Martin’s Back at TransRockies, and He Wants Gold

Andy Martin took second place in the men’s division in last year’s GORE-TEX TransRockies Run. This year, he’s teamed with Max King, and he’s hoping for first place.

By on August 19, 2010 | Comments

GORE-TEX TransRockies RunWhen it comes to the GORE-TEX TransRockies Run, Andy Martin feels he’s got some unfinished business.

Last year, he and partner Hal Koerner took second place, losing to a pair of track stars he hadn’t heard of before the race. Robert Krar and Mike Smith showed up from Flagstaff, Arizona to run down Koerner and Martin.

Martin, age 35, wants first place this time around.
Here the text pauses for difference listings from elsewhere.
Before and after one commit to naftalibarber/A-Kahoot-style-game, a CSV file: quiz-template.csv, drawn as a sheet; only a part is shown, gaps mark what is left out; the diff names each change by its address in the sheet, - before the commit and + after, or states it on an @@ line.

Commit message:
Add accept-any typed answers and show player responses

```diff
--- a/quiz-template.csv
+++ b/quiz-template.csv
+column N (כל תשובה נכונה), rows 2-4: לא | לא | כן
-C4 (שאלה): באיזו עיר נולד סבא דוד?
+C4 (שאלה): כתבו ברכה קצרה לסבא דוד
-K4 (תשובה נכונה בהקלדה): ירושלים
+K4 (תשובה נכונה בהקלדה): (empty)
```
He’s got the teammate to do it, having paired up with 30-year-old Oregon speedster Max King on Team Montrail/Hammer Nutrition. (Read iRF’s profile of Max King.) Martin’s biggest challenge, he believes, will be simply keeping up with King.
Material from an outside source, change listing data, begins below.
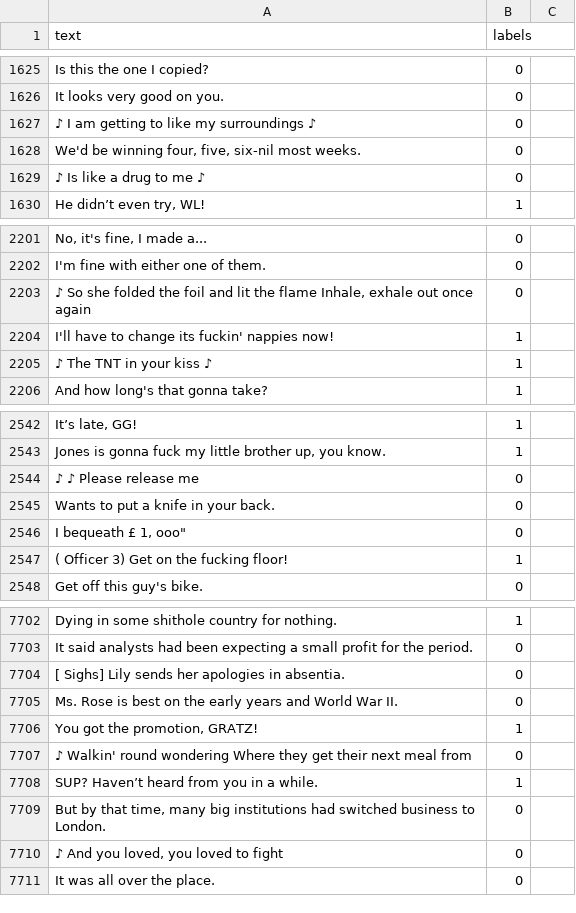
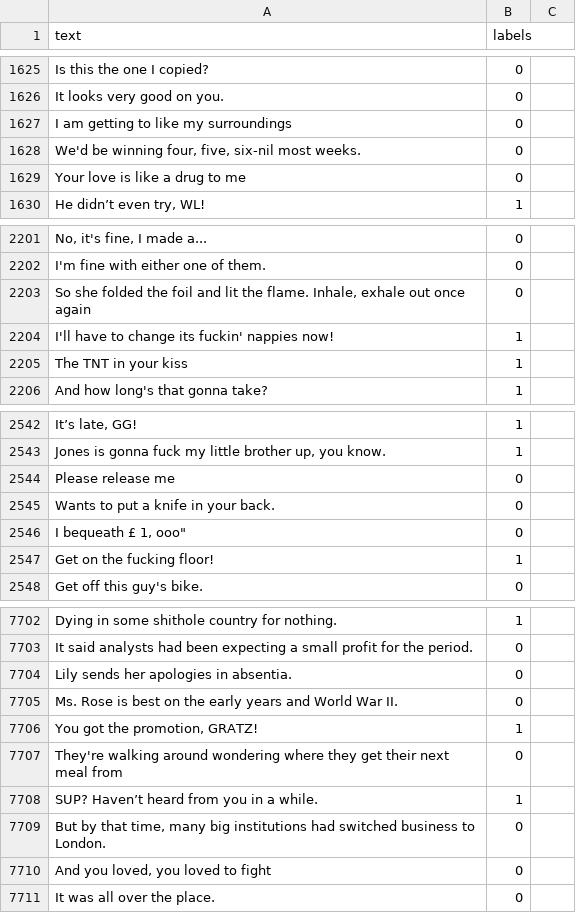
Before and after one commit to Sohaila-Abdulsattar-Mohammed/Slang-Detection-and-Identification, a CSV file: datasets/slang_detection_final_dataset.csv, drawn as a sheet; only a part is shown, gaps mark what is left out; the diff covers the shown part only; the diff names each change by its address in the sheet, - before the commit and + after, or states it on an @@ line.

```diff
--- a/datasets/slang_detection_final_dataset.csv
+++ b/datasets/slang_detection_final_dataset.csv
-A1627 (text): ♪ I am getting to like my surroundings ♪
+A1627 (text): I am getting to like my surroundings
-A1629 (text): ♪ Is like a drug to me ♪
+A1629 (text): Your love is like a drug to me
-A2203 (text): ♪ So she folded the foil and lit the flame Inhale, exhale…
+A2203 (text): So she folded the foil and lit the flame. Inhale, exhale…
-A2205 (text): ♪ The TNT in your kiss ♪
+A2205 (text): The TNT in your kiss
-A2544 (text): ♪ ♪ Please release me
+A2544 (text): Please release me
-A2547 (text): ( Officer 3) Get on the fucking floor!
+A2547 (text): Get on the fucking floor!
-A7704 (text): [ Sighs] Lily sends her apologies in absentia.
+A7704 (text): Lily sends her apologies in absentia.
-A7707 (text): ♪ Walkin' round wondering Where they get…
+A7707 (text): They're walking around wondering where they get…
-A7710 (text): ♪ And you loved, you loved to fight
+A7710 (text): And you loved, you loved to fight
```
Also changed, not shown: 2 added rows, 2 removed rows, 1 moved row and 109 edited cells elsewhere in this file.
Martin and King, frequent training partners in Bend, planned to run together in the 2009 TransRockies. The idea was shelved once King realized his pregnant wife’s due date coincided with the race.

Andy Martin TransRockies Run

Andy Martin winning the 2008 Big Sur Marathon

Intrigued by the idea of a stage race, Martin didn’t want to abandon the idea of going to Colorado. Instead, he linked up with Koerner on Team Nike/Rogue Valley Runners. The two hadn’t spent much time running together, but figured they’d give the event a whirl.

They immediately uncovered stark physical discrepancies. While Martin regularly trained at 6,000 feet around Bend, Ashland resident Koerner wasn’t used to altitude. The first few days, Koerner gasped for air on the Colorado climbs. Martin ended up beating his partner up every hill, and then the nimble Koerner would hurry to catch up on the technical descents.

“The funny thing about TransRockies is, it doesn’t matter how the stronger runner does,” Martin said. “It matters how the weaker one does.”

Koerner and Martin fell to second place on the first day and never could reclaim the lead, though they came close. They ran faster in the sixth day, but not fast enough.

“I wanted another chance at it,” Martin said.

Though Koerner and Martin didn’t capture the win, they came out of TransRockies with solid respect for each other. They barely knew each other before the race, and left Colorado as good friends.

“Hal and I saw other teams get torn apart on the trail because their personalities didn’t mesh,” Martin said. “We meshed.”

This time around, Martin expects to suffer in order to keep up with King. He believes King, a former track and cross country star, has better speed than most every ultra runner out there.

“I’m going to be working my tail off,” Martin said.

Heidi Dietrich is a journalist and runner living in Seattle. Her web site is

Heidi Dietrich
Heidi Dietrich is a contributing author to